Would you give the entries again word for word, with no pictures in the copy?
= Beginning of Section =
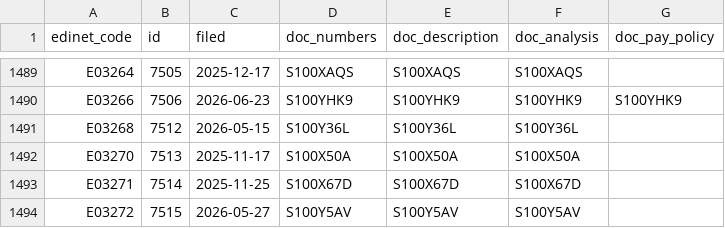
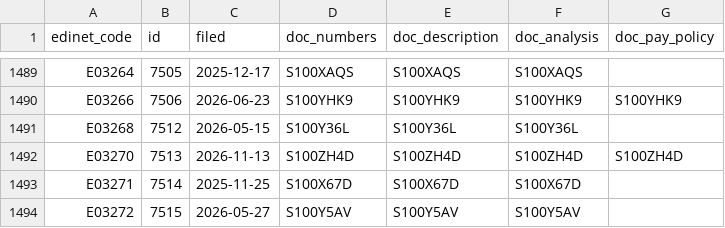
Before and after one commit to varmil/nenshu, a CSV file: pipeline/data/ledger.csv, drawn as a sheet; only a part is shown, gaps mark what is left out.

```diff
--- a/pipeline/data/ledger.csv
+++ b/pipeline/data/ledger.csv
@@ -1491,3 +1491,3 @@ E03266,7506,2026-06-23,S100YHK9,S100YHK9,S100YHK9,S100YHK9
 E03268,7512,2026-05-15,S100Y36L,S100Y36L,S100Y36L,
-E03270,7513,2025-11-17,S100X50A,S100X50A,S100X50A,
+E03270,7513,2026-11-13,S100ZH4D,S100ZH4D,S100ZH4D,S100ZH4D
 E03271,7514,2025-11-25,S100X67D,S100X67D,S100X67D,
```
Also changed, not shown: pipeline/data/analysis_text_manifest.csv, pipeline/data/ranking_unified.csv, 20 other files.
= End of Section =
Task result »
Before and after one commit to varmil/nenshu, a CSV file: pipeline/data/ledger.csv, drawn as a sheet; only a part is shown, gaps mark what is left out.

```diff
--- a/pipeline/data/ledger.csv
+++ b/pipeline/data/ledger.csv
@@ -1491,3 +1491,3 @@ E03266,7506,2026-06-23,S100YHK9,S100YHK9,S100YHK9,S100YHK9
 E03268,7512,2026-05-15,S100Y36L,S100Y36L,S100Y36L,
-E03270,7513,2025-11-17,S100X50A,S100X50A,S100X50A,
+E03270,7513,2026-11-13,S100ZH4D,S100ZH4D,S100ZH4D,S100ZH4D
 E03271,7514,2025-11-25,S100X67D,S100X67D,S100X67D,
```
Also changed, not shown: pipeline/data/analysis_text_manifest.csv, pipeline/data/ranking_unified.csv, 20 other files.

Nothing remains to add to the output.